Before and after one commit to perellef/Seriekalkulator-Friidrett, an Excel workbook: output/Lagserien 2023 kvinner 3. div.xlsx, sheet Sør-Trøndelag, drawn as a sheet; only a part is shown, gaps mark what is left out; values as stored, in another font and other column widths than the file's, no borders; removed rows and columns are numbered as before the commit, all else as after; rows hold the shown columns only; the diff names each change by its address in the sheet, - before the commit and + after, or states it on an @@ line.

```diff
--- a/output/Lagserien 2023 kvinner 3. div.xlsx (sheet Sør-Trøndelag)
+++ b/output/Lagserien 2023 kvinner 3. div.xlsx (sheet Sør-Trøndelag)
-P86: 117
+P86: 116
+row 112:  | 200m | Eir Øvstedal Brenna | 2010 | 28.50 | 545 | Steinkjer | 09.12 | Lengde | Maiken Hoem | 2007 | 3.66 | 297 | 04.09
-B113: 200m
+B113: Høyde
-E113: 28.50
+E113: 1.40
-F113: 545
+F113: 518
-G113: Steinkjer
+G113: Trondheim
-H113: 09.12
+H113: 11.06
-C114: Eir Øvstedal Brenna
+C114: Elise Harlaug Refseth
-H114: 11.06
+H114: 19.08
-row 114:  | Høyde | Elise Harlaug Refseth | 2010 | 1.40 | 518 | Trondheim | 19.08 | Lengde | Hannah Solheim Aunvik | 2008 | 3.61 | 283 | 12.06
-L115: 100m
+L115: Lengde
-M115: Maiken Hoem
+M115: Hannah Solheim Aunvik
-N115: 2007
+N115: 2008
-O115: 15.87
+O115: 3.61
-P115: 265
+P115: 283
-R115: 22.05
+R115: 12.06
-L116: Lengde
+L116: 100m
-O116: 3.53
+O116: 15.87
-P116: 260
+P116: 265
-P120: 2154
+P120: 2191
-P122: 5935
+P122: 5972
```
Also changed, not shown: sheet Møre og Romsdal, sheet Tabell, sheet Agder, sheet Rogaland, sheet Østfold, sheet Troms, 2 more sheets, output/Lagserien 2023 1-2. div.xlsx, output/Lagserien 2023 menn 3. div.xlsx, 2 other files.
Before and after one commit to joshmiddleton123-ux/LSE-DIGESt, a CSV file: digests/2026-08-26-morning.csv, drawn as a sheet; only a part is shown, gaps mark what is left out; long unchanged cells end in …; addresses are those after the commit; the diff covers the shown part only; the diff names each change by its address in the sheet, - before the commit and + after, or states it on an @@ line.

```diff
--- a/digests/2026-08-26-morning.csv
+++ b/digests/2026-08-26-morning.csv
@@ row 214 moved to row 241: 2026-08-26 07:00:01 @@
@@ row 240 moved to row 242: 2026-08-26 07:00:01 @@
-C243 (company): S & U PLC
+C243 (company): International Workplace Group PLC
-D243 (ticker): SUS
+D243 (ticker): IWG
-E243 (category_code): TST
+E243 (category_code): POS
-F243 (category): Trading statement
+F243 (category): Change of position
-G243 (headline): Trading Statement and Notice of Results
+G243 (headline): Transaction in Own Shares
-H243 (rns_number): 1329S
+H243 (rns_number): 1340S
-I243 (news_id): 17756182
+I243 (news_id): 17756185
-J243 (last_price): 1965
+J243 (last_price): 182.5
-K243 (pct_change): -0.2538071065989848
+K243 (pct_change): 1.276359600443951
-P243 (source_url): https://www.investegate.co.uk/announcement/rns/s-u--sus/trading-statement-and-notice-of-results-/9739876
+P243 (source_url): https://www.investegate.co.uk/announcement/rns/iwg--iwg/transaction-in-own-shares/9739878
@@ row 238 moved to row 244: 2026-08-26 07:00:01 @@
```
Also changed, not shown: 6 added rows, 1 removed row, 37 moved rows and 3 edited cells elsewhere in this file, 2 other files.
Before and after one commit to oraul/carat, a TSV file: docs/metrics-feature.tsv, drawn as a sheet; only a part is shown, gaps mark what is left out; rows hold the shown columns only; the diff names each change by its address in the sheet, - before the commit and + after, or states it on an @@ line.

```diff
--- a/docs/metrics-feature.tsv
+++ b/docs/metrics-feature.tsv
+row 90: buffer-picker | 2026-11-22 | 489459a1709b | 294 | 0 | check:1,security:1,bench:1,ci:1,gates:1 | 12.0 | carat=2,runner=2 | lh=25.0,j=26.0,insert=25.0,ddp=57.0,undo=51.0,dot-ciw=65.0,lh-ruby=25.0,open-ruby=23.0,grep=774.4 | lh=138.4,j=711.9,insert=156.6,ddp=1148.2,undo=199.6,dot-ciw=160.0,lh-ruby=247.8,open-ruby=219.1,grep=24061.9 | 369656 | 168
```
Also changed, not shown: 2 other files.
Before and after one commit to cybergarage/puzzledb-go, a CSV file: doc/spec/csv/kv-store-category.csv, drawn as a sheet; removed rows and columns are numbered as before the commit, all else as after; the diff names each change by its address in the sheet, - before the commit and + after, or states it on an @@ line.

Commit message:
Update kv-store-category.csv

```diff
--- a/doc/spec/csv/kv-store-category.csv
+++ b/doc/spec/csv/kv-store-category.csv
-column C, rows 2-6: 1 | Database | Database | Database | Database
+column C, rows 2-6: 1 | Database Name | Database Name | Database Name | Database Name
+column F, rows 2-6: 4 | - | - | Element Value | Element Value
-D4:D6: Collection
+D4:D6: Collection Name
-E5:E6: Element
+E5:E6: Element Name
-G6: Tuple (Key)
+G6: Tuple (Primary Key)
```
═══
■ DESCRIPTION OF THE TASK:
Line by line, retype the entire listing exactly.

■ EXERCISE ANSWER:
Before and after one commit to perellef/Seriekalkulator-Friidrett, an Excel workbook: output/Lagserien 2023 kvinner 3. div.xlsx, sheet Sør-Trøndelag, drawn as a sheet; only a part is shown, gaps mark what is left out; values as stored, in another font and other column widths than the file's, no borders; removed rows and columns are numbered as before the commit, all else as after; rows hold the shown columns only; the diff names each change by its address in the sheet, - before the commit and + after, or states it on an @@ line.

```diff
--- a/output/Lagserien 2023 kvinner 3. div.xlsx (sheet Sør-Trøndelag)
+++ b/output/Lagserien 2023 kvinner 3. div.xlsx (sheet Sør-Trøndelag)
-P86: 117
+P86: 116
+row 112:  | 200m | Eir Øvstedal Brenna | 2010 | 28.50 | 545 | Steinkjer | 09.12 | Lengde | Maiken Hoem | 2007 | 3.66 | 297 | 04.09
-B113: 200m
+B113: Høyde
-E113: 28.50
+E113: 1.40
-F113: 545
+F113: 518
-G113: Steinkjer
+G113: Trondheim
-H113: 09.12
+H113: 11.06
-C114: Eir Øvstedal Brenna
+C114: Elise Harlaug Refseth
-H114: 11.06
+H114: 19.08
-row 114:  | Høyde | Elise Harlaug Refseth | 2010 | 1.40 | 518 | Trondheim | 19.08 | Lengde | Hannah Solheim Aunvik | 2008 | 3.61 | 283 | 12.06
-L115: 100m
+L115: Lengde
-M115: Maiken Hoem
+M115: Hannah Solheim Aunvik
-N115: 2007
+N115: 2008
-O115: 15.87
+O115: 3.61
-P115: 265
+P115: 283
-R115: 22.05
+R115: 12.06
-L116: Lengde
+L116: 100m
-O116: 3.53
+O116: 15.87
-P116: 260
+P116: 265
-P120: 2154
+P120: 2191
-P122: 5935
+P122: 5972
```
Also changed, not shown: sheet Møre og Romsdal, sheet Tabell, sheet Agder, sheet Rogaland, sheet Østfold, sheet Troms, 2 more sheets, output/Lagserien 2023 1-2. div.xlsx, output/Lagserien 2023 menn 3. div.xlsx, 2 other files.
Before and after one commit to joshmiddleton123-ux/LSE-DIGESt, a CSV file: digests/2026-08-26-morning.csv, drawn as a sheet; only a part is shown, gaps mark what is left out; long unchanged cells end in …; addresses are those after the commit; the diff covers the shown part only; the diff names each change by its address in the sheet, - before the commit and + after, or states it on an @@ line.

```diff
--- a/digests/2026-08-26-morning.csv
+++ b/digests/2026-08-26-morning.csv
@@ row 214 moved to row 241: 2026-08-26 07:00:01 @@
@@ row 240 moved to row 242: 2026-08-26 07:00:01 @@
-C243 (company): S & U PLC
+C243 (company): International Workplace Group PLC
-D243 (ticker): SUS
+D243 (ticker): IWG
-E243 (category_code): TST
+E243 (category_code): POS
-F243 (category): Trading statement
+F243 (category): Change of position
-G243 (headline): Trading Statement and Notice of Results
+G243 (headline): Transaction in Own Shares
-H243 (rns_number): 1329S
+H243 (rns_number): 1340S
-I243 (news_id): 17756182
+I243 (news_id): 17756185
-J243 (last_price): 1965
+J243 (last_price): 182.5
-K243 (pct_change): -0.2538071065989848
+K243 (pct_change): 1.276359600443951
-P243 (source_url): https://www.investegate.co.uk/announcement/rns/s-u--sus/trading-statement-and-notice-of-results-/9739876
+P243 (source_url): https://www.investegate.co.uk/announcement/rns/iwg--iwg/transaction-in-own-shares/9739878
@@ row 238 moved to row 244: 2026-08-26 07:00:01 @@
```
Also changed, not shown: 6 added rows, 1 removed row, 37 moved rows and 3 edited cells elsewhere in this file, 2 other files.
Before and after one commit to oraul/carat, a TSV file: docs/metrics-feature.tsv, drawn as a sheet; only a part is shown, gaps mark what is left out; rows hold the shown columns only; the diff names each change by its address in the sheet, - before the commit and + after, or states it on an @@ line.

```diff
--- a/docs/metrics-feature.tsv
+++ b/docs/metrics-feature.tsv
+row 90: buffer-picker | 2026-11-22 | 489459a1709b | 294 | 0 | check:1,security:1,bench:1,ci:1,gates:1 | 12.0 | carat=2,runner=2 | lh=25.0,j=26.0,insert=25.0,ddp=57.0,undo=51.0,dot-ciw=65.0,lh-ruby=25.0,open-ruby=23.0,grep=774.4 | lh=138.4,j=711.9,insert=156.6,ddp=1148.2,undo=199.6,dot-ciw=160.0,lh-ruby=247.8,open-ruby=219.1,grep=24061.9 | 369656 | 168
```
Also changed, not shown: 2 other files.
Before and after one commit to cybergarage/puzzledb-go, a CSV file: doc/spec/csv/kv-store-category.csv, drawn as a sheet; removed rows and columns are numbered as before the commit, all else as after; the diff names each change by its address in the sheet, - before the commit and + after, or states it on an @@ line.

Commit message:
Update kv-store-category.csv

```diff
--- a/doc/spec/csv/kv-store-category.csv
+++ b/doc/spec/csv/kv-store-category.csv
-column C, rows 2-6: 1 | Database | Database | Database | Database
+column C, rows 2-6: 1 | Database Name | Database Name | Database Name | Database Name
+column F, rows 2-6: 4 | - | - | Element Value | Element Value
-D4:D6: Collection
+D4:D6: Collection Name
-E5:E6: Element
+E5:E6: Element Name
-G6: Tuple (Key)
+G6: Tuple (Primary Key)
```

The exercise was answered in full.